Green roofs contain vegetation and soil medium planted over a waterproofing membrane (Shafique et al. 2016). Green roofs are typically classified as extensive when growing medium <150 mm and intensive when growing medium >150 mm. They have been broadly studied in the literature for their hydrologic performance and thermal performance. In Canada, a cross-province study of identical green roof setups found cumulative annual retention of 67% in Calgary, Alberta (semi-arid, continental), 40% in London, Ontario (humid, continental) and 34% in Halifax, Nova Scotia (humid, maritime) (Sims et al. 2016). Hill et al. (2017) assessed the relative impact of irrigation, substrate type and planting on extensive green roof modules in Toronto, Ontario. The study found that smaller volumetric runoff coefficients were associated with modules that did not receive irrigation and had biologically derived substrates with a high quantity of organic matter. In contrast, the more significant volumetric runoff coefficients were associated with modules that received daily irrigation and had mineral substrates with low organic matter. There are two schools of thought on the organic matter content in green roof media. The first view claims that although higher organic matter favours plant growth, it magnifies the risk of a decrease in substrate depth due to the decomposition of organic matter, which can compromise drainage (Buist & Friedrich 2008; Snodgrass & McIntyre 2010). The second view argues that the substrate depth decrease does not always occur and is more influenced by other factors such as wind scour. Building on this research debate, Hill et al. (2016) surveyed thirty-three extensive green roofs aged 0–33 years in southern Ontario and found no evidence supporting the hypothesis that suggests higher organic matter results in a reduction in substrate depth.
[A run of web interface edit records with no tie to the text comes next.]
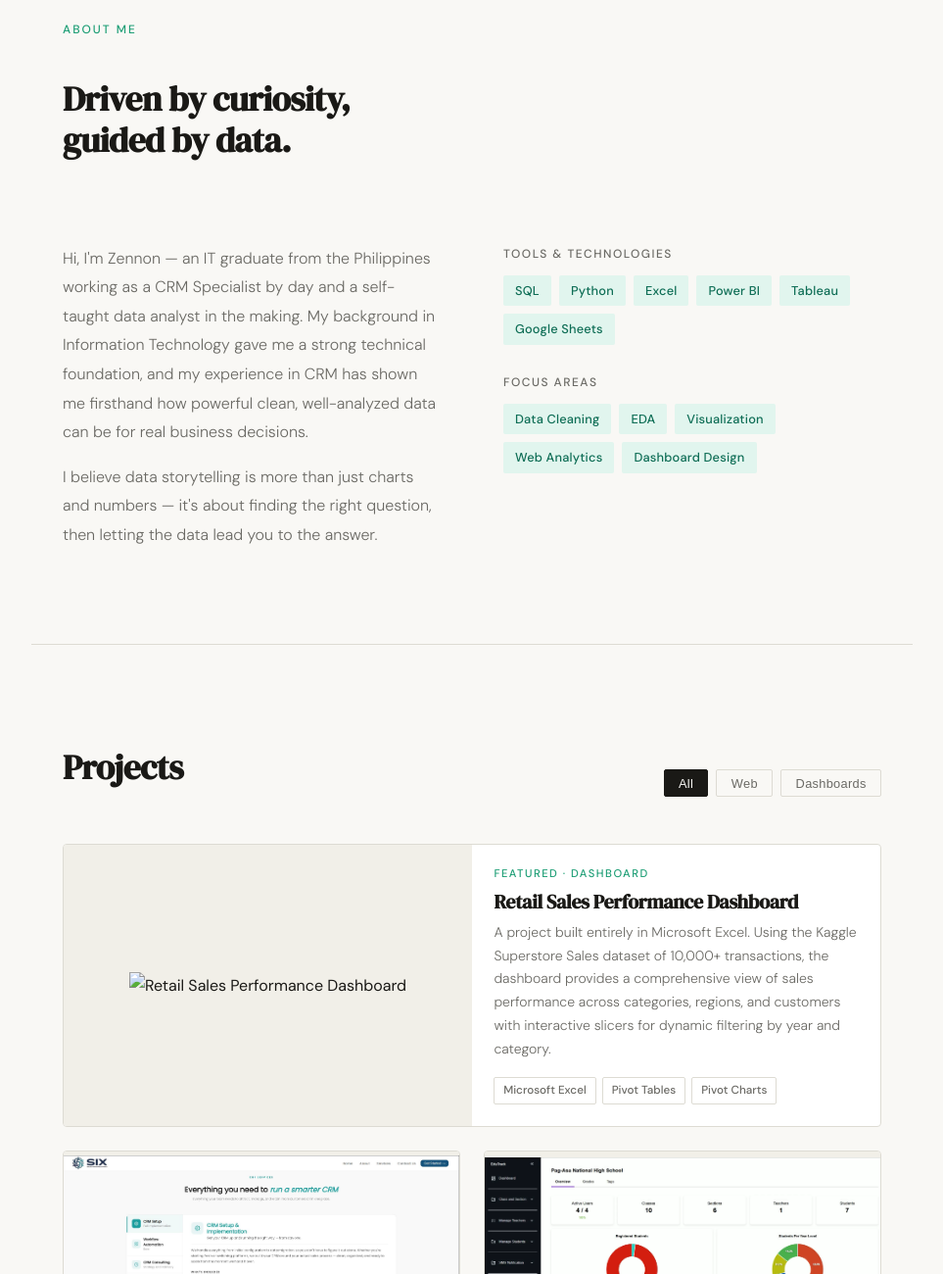
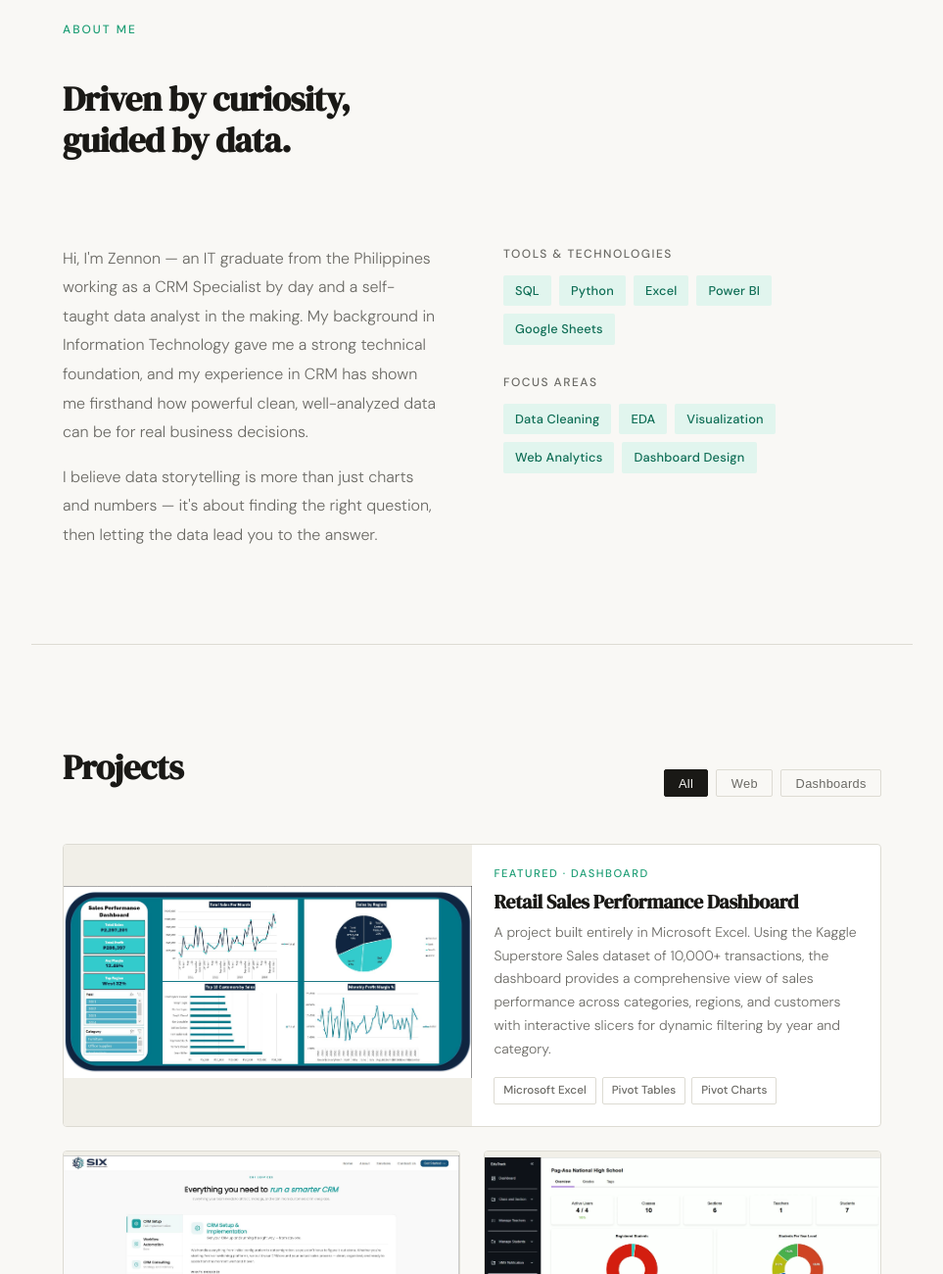
Before and after one commit to Sinon20020/Portfolio, a plain HTML site: page index.html in a window 1280 px wide. Shown: the part 883-2183 px from the top of the page at 98% size, without its empty margins (158-1121 px from the left). Drawn offline with Linux system fonts and the light colour scheme.

Commit message:
Update index.html

```diff
--- a/index.html
+++ b/index.html
@@ -694,7 +694,6 @@
           <span class="skill-tag">Python</span>
           <span class="skill-tag">Excel</span>
           <span class="skill-tag">Power BI</span>
-          <span class="skill-tag">Tableau</span>
           <span class="skill-tag">Google Sheets</span>
         </div>
         <h4>Focus Areas</h4>
@@ -725,9 +724,9 @@
 
     <!-- Featured -->
     <a class="project-card featured reveal" data-type="dashboard" href="#">
-      <div class="project-img" onclick="openLightbox(event, 'Superstore-new.JPG', 'Retail Sales Performance Dashboard')">
+      <div class="project-img" onclick="openLightbox(event, 'Project1.JPG', 'Retail Sales Performance Dashboard')">
         <div class="img-placeholder">
-          <img src="Superstore-new.JPG" width="100%" height="100%" alt="Retail Sales Performance Dashboard">
+          <img src="Project1.JPG" width="100%" height="100%" alt="Retail Sales Performance Dashboard">
         </div>
       </div>
       <div class="project-info">
```
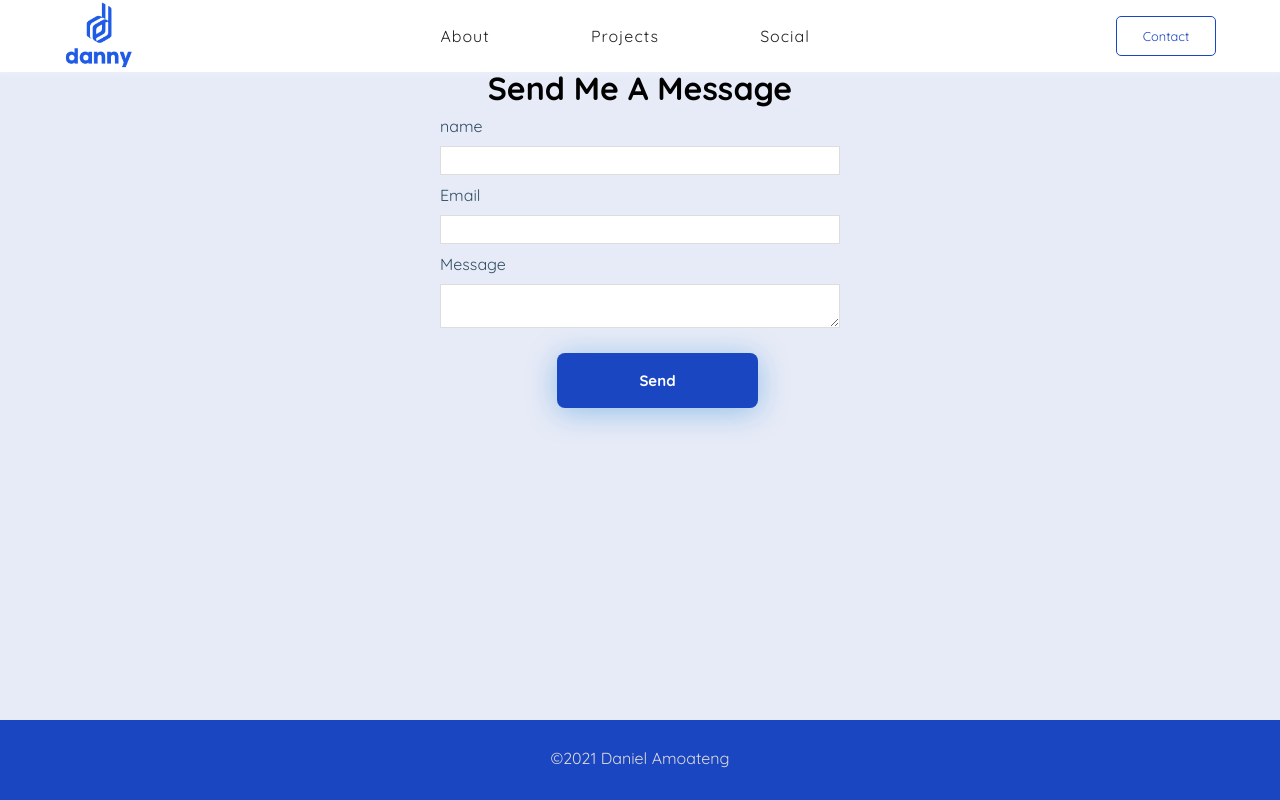
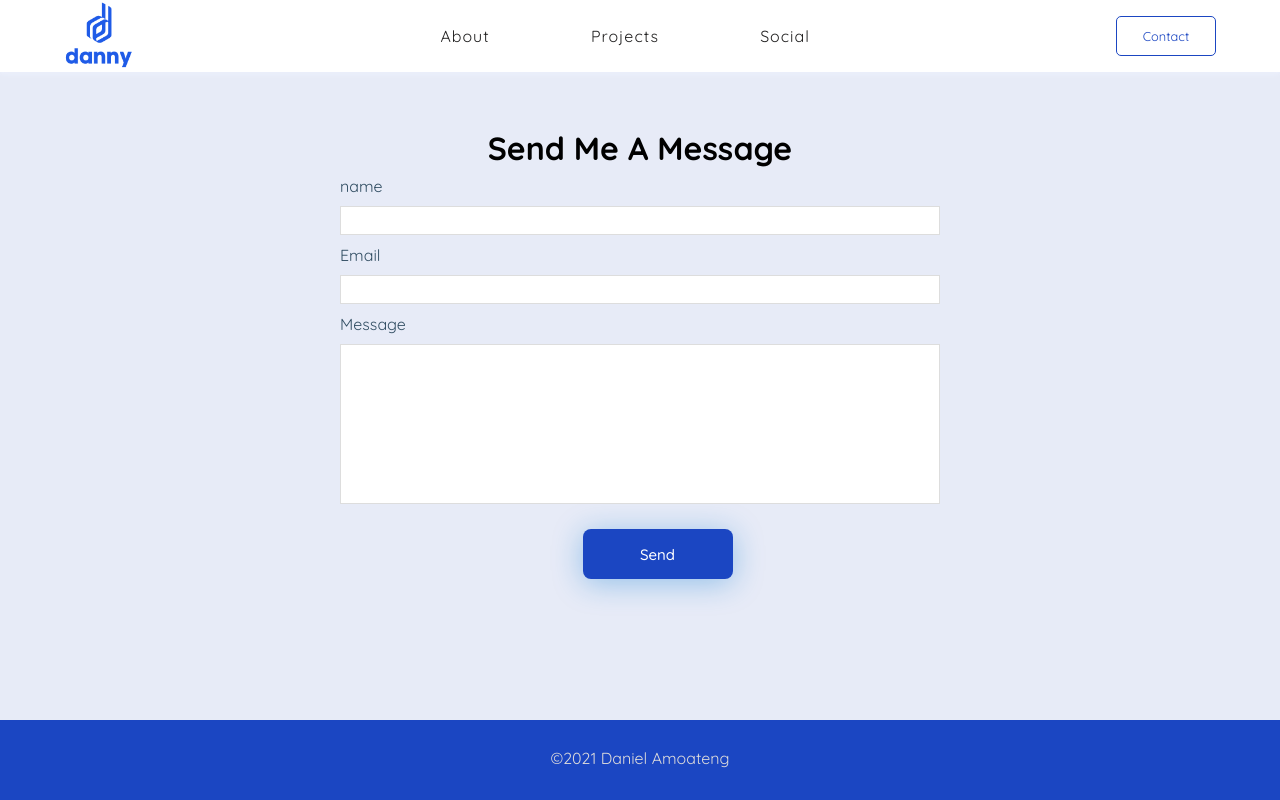
Before and after one commit to Danielamoateng1989/personalwebsite, a React (Create React App) app: page /contact in a window 1280 px wide. Both pictures are taken after a click on the button "Let's connect". Built offline with nearby package versions, Linux system fonts and the light colour scheme.

Commit message:
fix send message top margin

```diff
--- a/src/components/Form.js
+++ b/src/components/Form.js
@@ -64,7 +64,7 @@ const Form = () => {
 
                 />
 
-                {!isLoading && <button className="profile-card__button button--blue js-message-btn">Send</button>}
+                {!isLoading && <button className="profile-card__button button--blue ">Send</button>}
                 {/* {!isPending && <button disabled >Adding blog...</button>} */}
             </form>
 
--- a/src/index.css
+++ b/src/index.css
@@ -207,6 +207,10 @@ Styles
   .card{
    height: 100%;
   }
+
+  .send-message{
+    max-width: 400px;
+  }
 }
 
 
@@ -304,6 +308,9 @@ Styles
 
   }
 
+   .send-message{
+    max-width: 400px;
+  }
 
 
   .Daniel-img {
@@ -359,6 +366,10 @@ Styles
   .hero-info p {
     font-size: 1rem;
 
+  }
+
+   .send-message{
+    max-width: 400px;
   }
 
   .Daniel-img {
@@ -1077,6 +1088,10 @@ a, a:hover {
   color: var(--color-primary);
   margin-bottom: 15px;
 }
+
+ .send-message{
+    max-width: 400px;
+  }
 .profile-card__txt {
   font-size: 18px;
   font-weight: 500;
@@ -1185,13 +1200,13 @@ a, a:hover {
   background: none;
   border: none;
   font-family: "Quicksand", sans-serif;
-  font-weight: 700;
+  font-weight: 500;
   font-size: 15px;
   margin: 15px 35px;
   padding: 15px 40px;
-  min-width: 201px;
+  min-width: 150px;
   border-radius: 10px;
-  min-height: 55px;
+  min-height: 50px;
   color: #fff;
   cursor: pointer;
   backface-visibility: hidden;
@@ -1318,9 +1333,10 @@ a, a:hover {
 
 /*Send message*/
 .send-message {
-  max-width: 400px;
+  max-width: 600px;
   margin: 0 auto;
   text-align: center;
+  margin-top: 60px;
 }
 
 .send-message label {
@@ -1336,6 +1352,7 @@ a, a:hover {
 
 .send-message input, .send-message textarea {
   width: 100%;
+
   padding: 6px 10px;
   margin: 10px 0;
   border: 1px solid #ddd;
@@ -1344,7 +1361,11 @@ a, a:hover {
   position: relative;
 
 }
+.send-message textarea {
+  height: 160px;
+  resize: none;
 
+}
 .send-message button {
   background-color: var(--color-primary);
   color: #fff;
```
High organic matter in soil has been found to elevate evaporative cooling (Lawrence & Slater 2007; Tuffour et al. 2014). However, little work has been done to quantify its thermal effect in green roof substrates. Several studies sought to examine the thermal performance of green roofs, including the impact on energy savings and indoor environments (Yaghoobian & Srebric 2015; Cai et al. 2011; Bevilacqua 2021), but a few studies looked at the outdoors microclimate benefits. Solcerova et al. (2017) found that air temperature above well-watered extensive sedum-covered green roofs in the Netherlands was colder at night, when the UHI is most apparent, but warmer during the day. When comparing irrigated sedum with non-irrigated grasses and wildflowers, irrigated sedum-covered extensive green roofs were 2 °C lower at the substrate's surface and 1.5 °C lower above the substrate layer (MacIvor et al. 2016).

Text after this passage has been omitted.